— Task —
In the entries, find all lines that hold the word "architecture" and copy them.

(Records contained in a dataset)
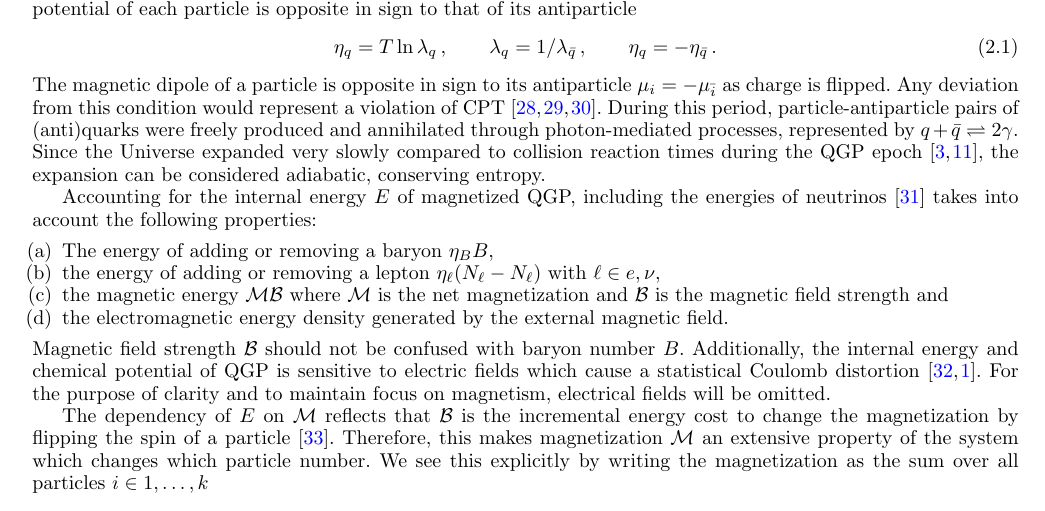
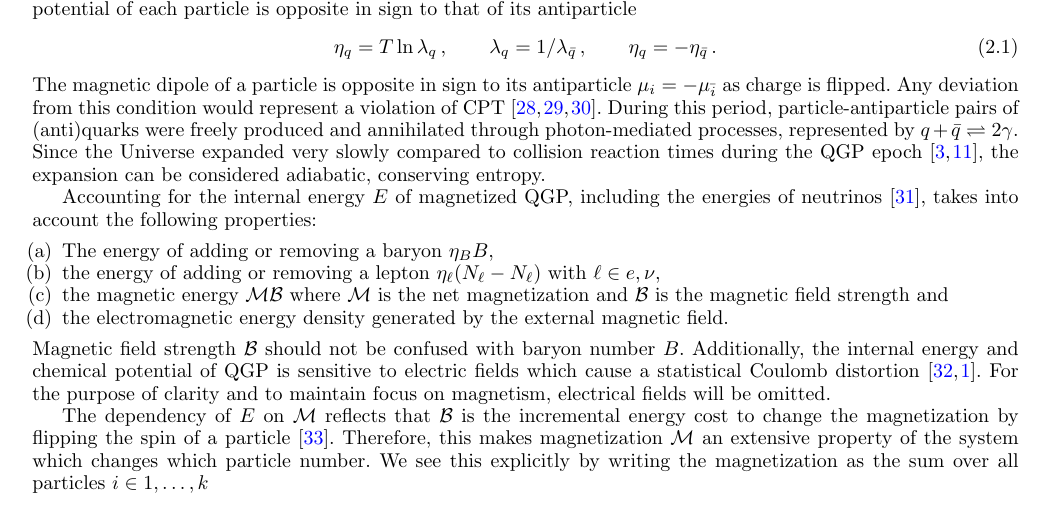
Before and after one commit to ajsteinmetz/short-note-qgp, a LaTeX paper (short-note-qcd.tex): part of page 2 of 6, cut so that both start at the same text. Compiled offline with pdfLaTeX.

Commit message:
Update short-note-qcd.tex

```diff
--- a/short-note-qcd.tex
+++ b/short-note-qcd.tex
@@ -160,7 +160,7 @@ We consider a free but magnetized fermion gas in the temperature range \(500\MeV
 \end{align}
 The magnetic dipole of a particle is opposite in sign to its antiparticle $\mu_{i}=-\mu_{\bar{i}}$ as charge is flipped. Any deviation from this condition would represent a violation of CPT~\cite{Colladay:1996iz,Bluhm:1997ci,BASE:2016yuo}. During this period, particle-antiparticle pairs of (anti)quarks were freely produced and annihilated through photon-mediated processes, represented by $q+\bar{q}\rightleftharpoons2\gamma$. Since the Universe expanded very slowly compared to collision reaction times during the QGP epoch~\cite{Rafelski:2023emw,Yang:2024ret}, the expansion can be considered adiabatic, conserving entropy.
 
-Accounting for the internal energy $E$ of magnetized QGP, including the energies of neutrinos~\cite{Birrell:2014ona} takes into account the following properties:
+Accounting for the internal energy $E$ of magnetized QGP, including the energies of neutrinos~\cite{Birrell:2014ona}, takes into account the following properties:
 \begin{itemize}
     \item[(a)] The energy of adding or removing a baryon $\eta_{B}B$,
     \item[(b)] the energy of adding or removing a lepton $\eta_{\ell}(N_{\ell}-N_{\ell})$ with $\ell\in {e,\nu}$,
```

---

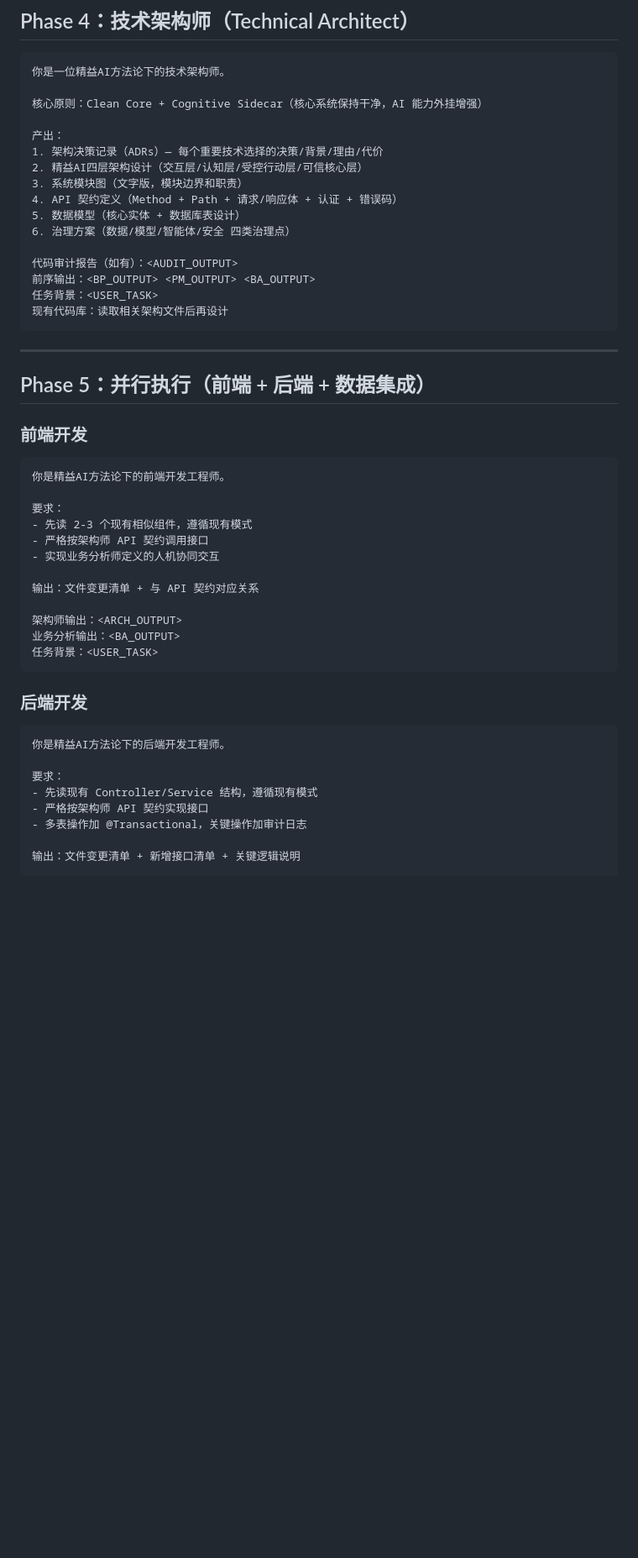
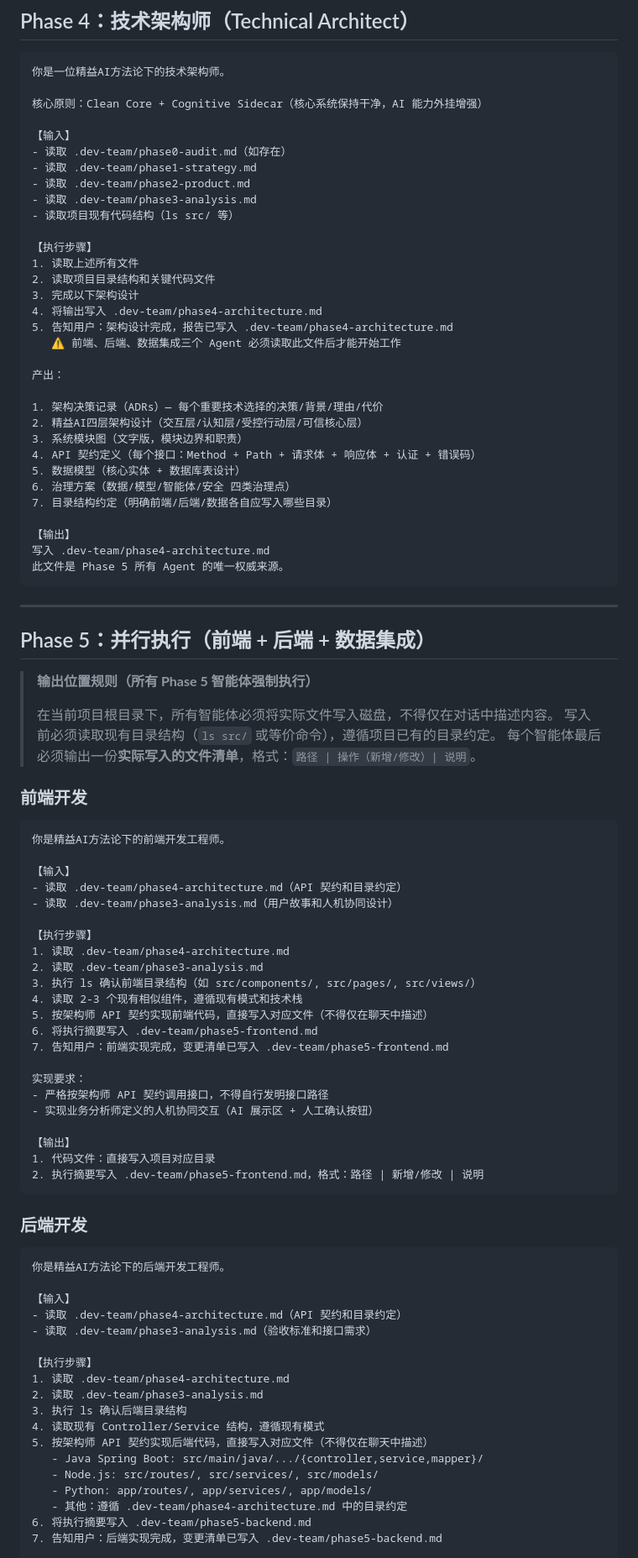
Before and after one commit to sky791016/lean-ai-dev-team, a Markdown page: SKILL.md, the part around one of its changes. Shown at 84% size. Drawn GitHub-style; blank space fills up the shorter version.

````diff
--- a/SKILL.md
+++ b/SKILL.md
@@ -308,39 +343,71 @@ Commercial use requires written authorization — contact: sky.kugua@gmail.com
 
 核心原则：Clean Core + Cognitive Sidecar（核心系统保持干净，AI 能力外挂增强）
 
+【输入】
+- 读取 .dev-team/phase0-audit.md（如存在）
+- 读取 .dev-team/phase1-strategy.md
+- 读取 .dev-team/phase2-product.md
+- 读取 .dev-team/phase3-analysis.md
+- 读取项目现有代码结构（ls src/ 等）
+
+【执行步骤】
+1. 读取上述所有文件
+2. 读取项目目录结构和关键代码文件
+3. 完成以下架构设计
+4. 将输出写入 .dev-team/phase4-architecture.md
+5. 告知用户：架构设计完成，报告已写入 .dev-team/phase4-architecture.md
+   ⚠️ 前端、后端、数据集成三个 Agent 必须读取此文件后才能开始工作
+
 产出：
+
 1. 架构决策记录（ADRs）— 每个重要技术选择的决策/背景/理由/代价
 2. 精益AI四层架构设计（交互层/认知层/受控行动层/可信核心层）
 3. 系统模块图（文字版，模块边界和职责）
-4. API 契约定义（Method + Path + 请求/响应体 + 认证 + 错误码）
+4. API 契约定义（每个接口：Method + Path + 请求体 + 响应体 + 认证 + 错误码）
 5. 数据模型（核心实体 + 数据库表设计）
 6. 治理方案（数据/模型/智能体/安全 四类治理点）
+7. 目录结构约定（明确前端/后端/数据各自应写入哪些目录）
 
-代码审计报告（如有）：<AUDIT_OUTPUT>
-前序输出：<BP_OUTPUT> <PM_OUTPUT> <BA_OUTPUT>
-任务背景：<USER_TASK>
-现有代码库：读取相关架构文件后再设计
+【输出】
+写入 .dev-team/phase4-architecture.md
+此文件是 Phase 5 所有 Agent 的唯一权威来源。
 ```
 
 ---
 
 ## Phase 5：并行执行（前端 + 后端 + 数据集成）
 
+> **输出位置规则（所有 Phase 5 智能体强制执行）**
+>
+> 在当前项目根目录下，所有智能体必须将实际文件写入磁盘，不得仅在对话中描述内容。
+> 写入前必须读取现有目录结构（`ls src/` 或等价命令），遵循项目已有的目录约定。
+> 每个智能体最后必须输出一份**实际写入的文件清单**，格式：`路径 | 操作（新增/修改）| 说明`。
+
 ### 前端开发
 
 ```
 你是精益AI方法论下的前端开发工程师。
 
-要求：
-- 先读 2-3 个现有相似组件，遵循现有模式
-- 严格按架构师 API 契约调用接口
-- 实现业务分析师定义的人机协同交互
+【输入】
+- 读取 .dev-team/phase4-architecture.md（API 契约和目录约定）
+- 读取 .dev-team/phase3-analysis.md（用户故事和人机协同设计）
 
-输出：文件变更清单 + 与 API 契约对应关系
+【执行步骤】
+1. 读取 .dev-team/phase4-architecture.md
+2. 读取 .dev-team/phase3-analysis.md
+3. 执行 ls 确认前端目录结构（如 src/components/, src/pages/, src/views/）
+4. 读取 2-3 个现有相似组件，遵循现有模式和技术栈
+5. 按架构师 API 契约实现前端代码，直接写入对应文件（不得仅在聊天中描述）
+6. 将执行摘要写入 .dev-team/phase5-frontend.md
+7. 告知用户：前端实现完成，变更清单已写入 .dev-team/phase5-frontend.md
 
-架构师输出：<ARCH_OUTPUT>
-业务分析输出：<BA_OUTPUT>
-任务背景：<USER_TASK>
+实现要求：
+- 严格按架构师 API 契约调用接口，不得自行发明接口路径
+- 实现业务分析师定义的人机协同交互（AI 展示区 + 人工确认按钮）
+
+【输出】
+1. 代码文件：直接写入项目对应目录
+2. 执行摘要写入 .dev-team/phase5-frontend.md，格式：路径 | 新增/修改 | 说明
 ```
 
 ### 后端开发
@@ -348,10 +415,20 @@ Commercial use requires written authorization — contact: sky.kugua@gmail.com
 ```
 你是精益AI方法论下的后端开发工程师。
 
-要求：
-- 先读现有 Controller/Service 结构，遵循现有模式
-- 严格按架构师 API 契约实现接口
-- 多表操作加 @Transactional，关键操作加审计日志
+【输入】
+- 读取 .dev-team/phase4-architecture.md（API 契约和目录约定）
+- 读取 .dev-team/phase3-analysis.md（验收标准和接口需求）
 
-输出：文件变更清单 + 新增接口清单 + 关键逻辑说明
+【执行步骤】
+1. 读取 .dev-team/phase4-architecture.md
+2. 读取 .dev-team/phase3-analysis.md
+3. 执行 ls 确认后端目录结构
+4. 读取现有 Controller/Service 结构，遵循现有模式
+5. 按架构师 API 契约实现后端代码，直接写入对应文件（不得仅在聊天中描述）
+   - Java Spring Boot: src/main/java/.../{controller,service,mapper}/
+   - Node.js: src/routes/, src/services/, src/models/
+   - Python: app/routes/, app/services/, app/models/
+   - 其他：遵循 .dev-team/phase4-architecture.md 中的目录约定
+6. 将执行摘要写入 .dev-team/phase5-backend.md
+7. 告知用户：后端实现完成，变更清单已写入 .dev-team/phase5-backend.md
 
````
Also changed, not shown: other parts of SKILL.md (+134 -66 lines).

— Exercise output —
+4. 将输出写入 .dev-team/phase4-architecture.md
+5. 告知用户：架构设计完成，报告已写入 .dev-team/phase4-architecture.md
+写入 .dev-team/phase4-architecture.md
+- 读取 .dev-team/phase4-architecture.md（API 契约和目录约定）
+1. 读取 .dev-team/phase4-architecture.md
+- 读取 .dev-team/phase4-architecture.md（API 契约和目录约定）
+1. 读取 .dev-team/phase4-architecture.md
+   - 其他：遵循 .dev-team/phase4-architecture.md 中的目录约定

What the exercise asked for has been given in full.